▶ Instructions for the task
Your copy should match the entries exactly, with the pictures left out.

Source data
━━━

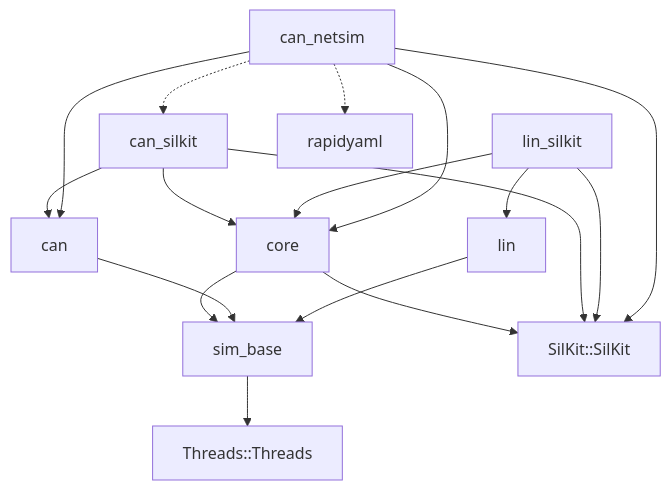
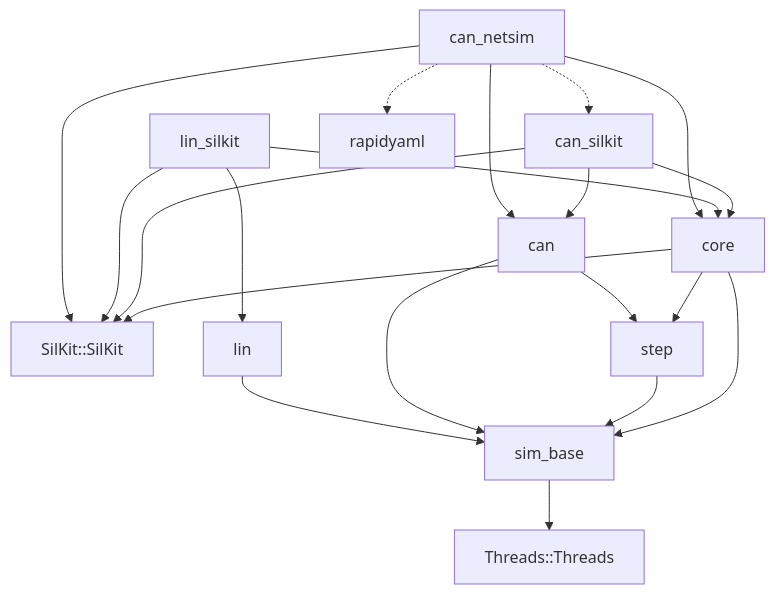
The second of 7 diagrams in docs/code-map.md (rahanahu/vehicle-sil), drawn with Mermaid before and after one commit. The commit also changed other lines of this file and 37 other files, not shown here.

First line of the commit message:
refactor(step): move the step host, the clocks and the two drivers out of the CAN library

````diff
--- a/docs/code-map.md
+++ b/docs/code-map.md
@@ -139,19 +141,22 @@
 ```mermaid
 flowchart TD
     sim_base --> Threads["Threads::Threads"]
     core --> SilKit["SilKit::SilKit"]
     core --> sim_base
+    core --> step
+    step --> sim_base
+    can --> step
     can --> sim_base
     lin --> sim_base
     can_silkit --> can
     can_silkit --> core
     can_silkit --> SilKit
     lin_silkit --> lin
     lin_silkit --> core
     lin_silkit --> SilKit
     can_netsim --> can
     can_netsim --> core
     can_netsim --> SilKit
     can_netsim -.-> can_silkit
     can_netsim -.-> rapidyaml
 ```
````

━━━

▶ Exercise response
The second of 7 diagrams in docs/code-map.md (rahanahu/vehicle-sil), drawn with Mermaid before and after one commit. The commit also changed other lines of this file and 37 other files, not shown here.

First line of the commit message:
refactor(step): move the step host, the clocks and the two drivers out of the CAN library

````diff
--- a/docs/code-map.md
+++ b/docs/code-map.md
@@ -139,19 +141,22 @@
 ```mermaid
 flowchart TD
     sim_base --> Threads["Threads::Threads"]
     core --> SilKit["SilKit::SilKit"]
     core --> sim_base
+    core --> step
+    step --> sim_base
+    can --> step
     can --> sim_base
     lin --> sim_base
     can_silkit --> can
     can_silkit --> core
     can_silkit --> SilKit
     lin_silkit --> lin
     lin_silkit --> core
     lin_silkit --> SilKit
     can_netsim --> can
     can_netsim --> core
     can_netsim --> SilKit
     can_netsim -.-> can_silkit
     can_netsim -.-> rapidyaml
 ```
````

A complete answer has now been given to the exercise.